**EXERCISE REQUIREMENTS:**
For each line below that contains the word "content", make a copy.

=== Begin Enclosure ===

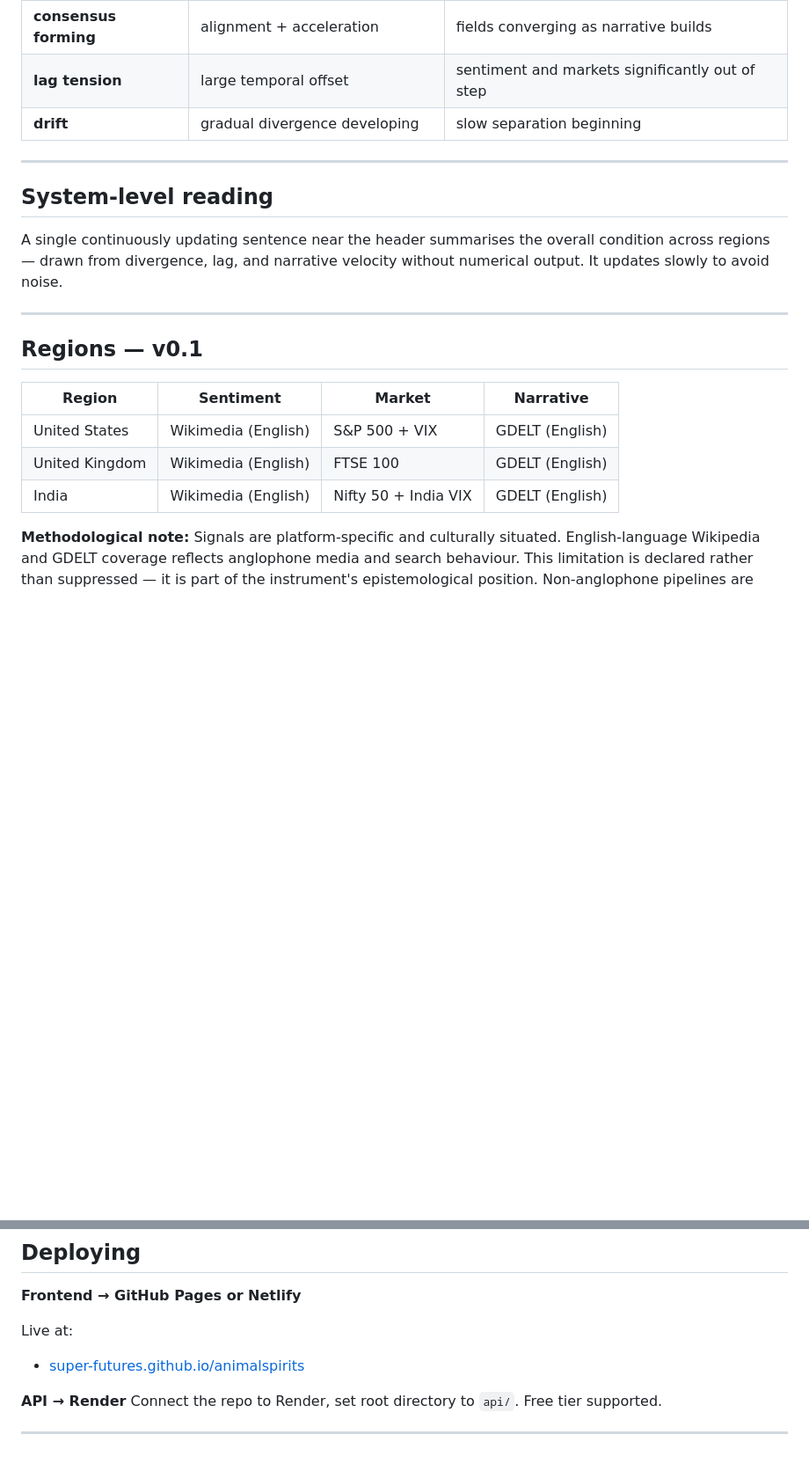
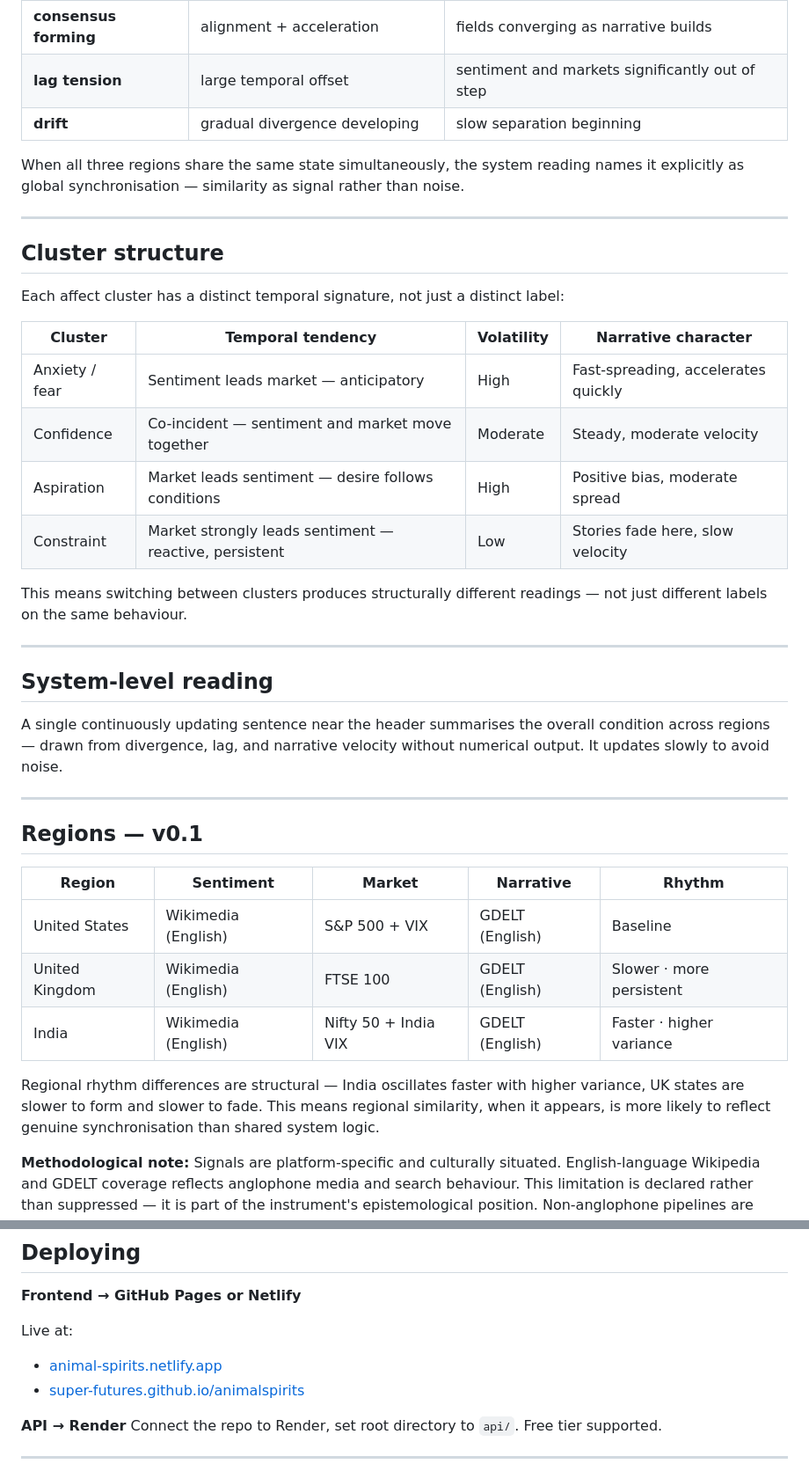
Before and after one commit to Super-futures/animalspirits, a Markdown page: README.md, 2 parts joined by grey strips. Shown at 88% size. GitHub-like rendering; blank space fills up the shorter version.

```diff
--- a/README.md
+++ b/README.md
@@ -46,6 +46,23 @@ The platform identifies qualitatively distinct system states derived from the re
 | **lag tension** | large temporal offset | sentiment and markets significantly out of step |
 | **drift** | gradual divergence developing | slow separation beginning |
 
+When all three regions share the same state simultaneously, the system reading names it explicitly as global synchronisation — similarity as signal rather than noise.
+
+---
+
+## Cluster structure
+
+Each affect cluster has a distinct temporal signature, not just a distinct label:
+
+| Cluster | Temporal tendency | Volatility | Narrative character |
+|---|---|---|---|
+| Anxiety / fear | Sentiment leads market — anticipatory | High | Fast-spreading, accelerates quickly |
+| Confidence | Co-incident — sentiment and market move together | Moderate | Steady, moderate velocity |
+| Aspiration | Market leads sentiment — desire follows conditions | High | Positive bias, moderate spread |
+| Constraint | Market strongly leads sentiment — reactive, persistent | Low | Stories fade here, slow velocity |
+
+This means switching between clusters produces structurally different readings — not just different labels on the same behaviour.
+
 ---
 
 ## System-level reading
@@ -56,11 +73,13 @@ A single continuously updating sentence near the header summarises the overall c
 
 ## Regions — v0.1
 
-| Region | Sentiment | Market | Narrative |
-|---|---|---|---|
-| United States | Wikimedia (English) | S&P 500 + VIX | GDELT (English) |
-| United Kingdom | Wikimedia (English) | FTSE 100 | GDELT (English) |
-| India | Wikimedia (English) | Nifty 50 + India VIX | GDELT (English) |
+| Region | Sentiment | Market | Narrative | Rhythm |
+|---|---|---|---|---|
+| United States | Wikimedia (English) | S&P 500 + VIX | GDELT (English) | Baseline |
+| United Kingdom | Wikimedia (English) | FTSE 100 | GDELT (English) | Slower · more persistent |
+| India | Wikimedia (English) | Nifty 50 + India VIX | GDELT (English) | Faster · higher variance |
+
+Regional rhythm differences are structural — India oscillates faster with higher variance, UK states are slower to form and slower to fade. This means regional similarity, when it appears, is more likely to reflect genuine synchronisation than shared system logic.
 
 **Methodological note:** Signals are platform-specific and culturally situated. English-language Wikipedia and GDELT coverage reflects anglophone media and search behaviour. This limitation is declared rather than suppressed — it is part of the instrument's epistemological position. Non-anglophone pipelines are staged for subsequent phases.
 
@@ -126,6 +145,7 @@ Then open `http://localhost:8000/api/debug`
 **Frontend → GitHub Pages or Netlify**
 
 Live at:
+- [animal-spirits.netlify.app](https://animal-spirits.netlify.app)
 - [super-futures.github.io/animalspirits](https://super-futures.github.io/animalspirits)
 
 **API → Render**
```
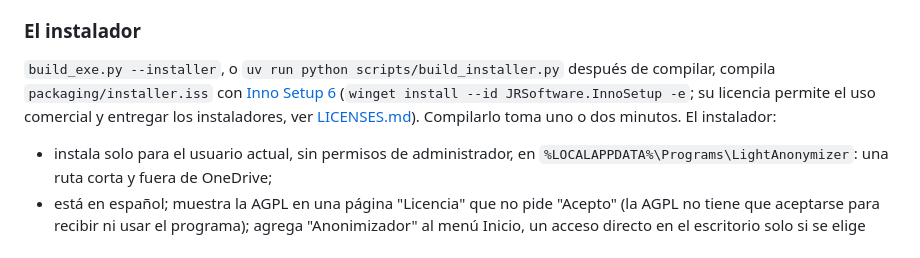
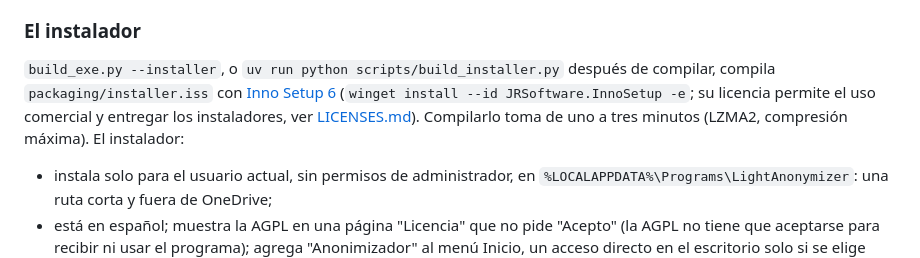
Before and after one commit to GonzaloFuentes1/light-anonymizer, a Markdown page: README.es.md, the part around the change. Drawn GitHub-style.

Commit message:
Give the installer's compile time as measured

```diff
--- a/README.es.md
+++ b/README.es.md
@@ -76,7 +76,7 @@ Se usa una carpeta y no un archivo único porque así la aplicación abre en uno
 
 ### El instalador
 
-`build_exe.py --installer`, o `uv run python scripts/build_installer.py` después de compilar, compila `packaging/installer.iss` con [Inno Setup 6](https://jrsoftware.org/isinfo.php) (`winget install --id JRSoftware.InnoSetup -e`; su licencia permite el uso comercial y entregar los instaladores, ver [LICENSES.md](LICENSES.md)). Compilarlo toma uno o dos minutos. El instalador:
+`build_exe.py --installer`, o `uv run python scripts/build_installer.py` después de compilar, compila `packaging/installer.iss` con [Inno Setup 6](https://jrsoftware.org/isinfo.php) (`winget install --id JRSoftware.InnoSetup -e`; su licencia permite el uso comercial y entregar los instaladores, ver [LICENSES.md](LICENSES.md)). Compilarlo toma de uno a tres minutos (LZMA2, compresión máxima). El instalador:
 
 - instala solo para el usuario actual, sin permisos de administrador, en `%LOCALAPPDATA%\Programs\LightAnonymizer`: una ruta corta y fuera de OneDrive;
 - está en español; muestra la AGPL en una página "Licencia" que no pide "Acepto" (la AGPL no tiene que aceptarse para recibir ni usar el programa); agrega "Anonimizador" al menú Inicio, un acceso directo en el escritorio solo si se elige (desmarcado por omisión) y una entrada en Configuración > Aplicaciones > Aplicaciones instaladas, y termina con la casilla "Abrir el Anonimizador";
```
Also changed, not shown: README.md (+1 -1 lines).
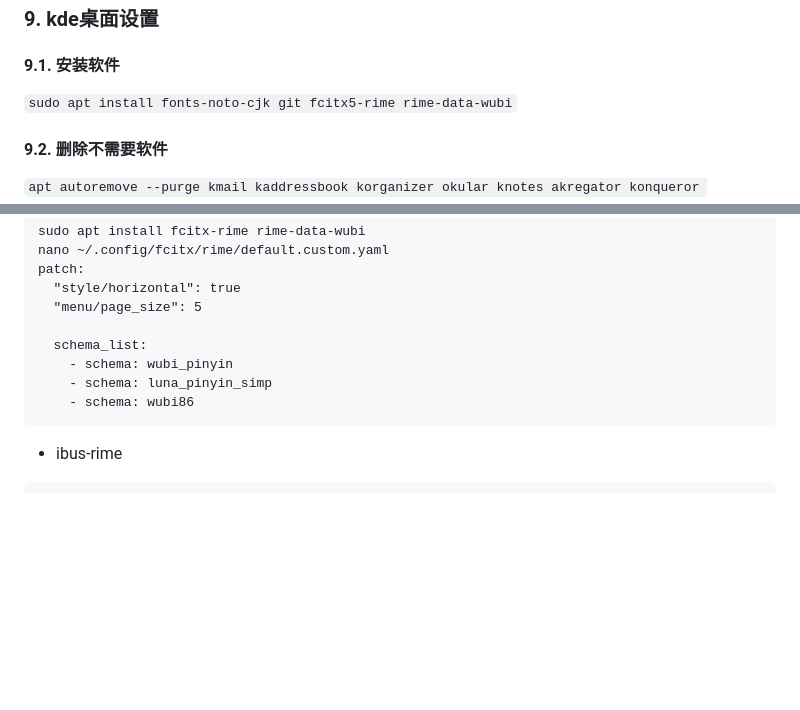
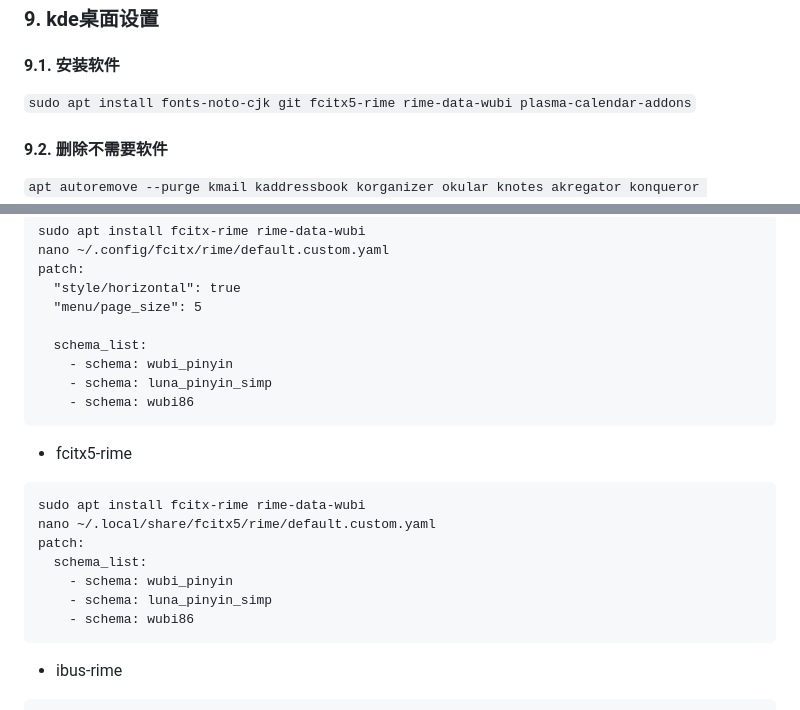
Before and after one commit to testpoo/PyBlog, a Markdown page: content/debian安装设置.md, 2 parts joined by grey strips. Drawn GitHub-style; blank space fills up the shorter version.

Commit message:
update article

````diff
--- a/content/debian安装设置.md
+++ b/content/debian安装设置.md
@@ -303,7 +303,7 @@ sudo make install
 
 #### 9.1. 安装软件
 
-`sudo apt install fonts-noto-cjk git fcitx5-rime rime-data-wubi`
+`sudo apt install fonts-noto-cjk git fcitx5-rime rime-data-wubi plasma-calendar-addons`
 
 #### 9.2. 删除不需要软件
 
@@ -368,6 +368,18 @@ patch:
     - schema: wubi86
 ```
 
+- fcitx5-rime
+
+```
+sudo apt install fcitx-rime rime-data-wubi
+nano ~/.local/share/fcitx5/rime/default.custom.yaml
+patch:
+  schema_list:
+    - schema: wubi_pinyin
+    - schema: luna_pinyin_simp
+    - schema: wubi86
+```
+
 - ibus-rime
 
 ```
````
Also changed, not shown: content/网址集.md (+1 -1 lines).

=== End Enclosure ===

**SOLUTION TO THIS TASK:**
Before and after one commit to testpoo/PyBlog, a Markdown page: content/debian安装设置.md, 2 parts joined by grey strips. Drawn GitHub-style; blank space fills up the shorter version.
--- a/content/debian安装设置.md
+++ b/content/debian安装设置.md
Also changed, not shown: content/网址集.md (+1 -1 lines).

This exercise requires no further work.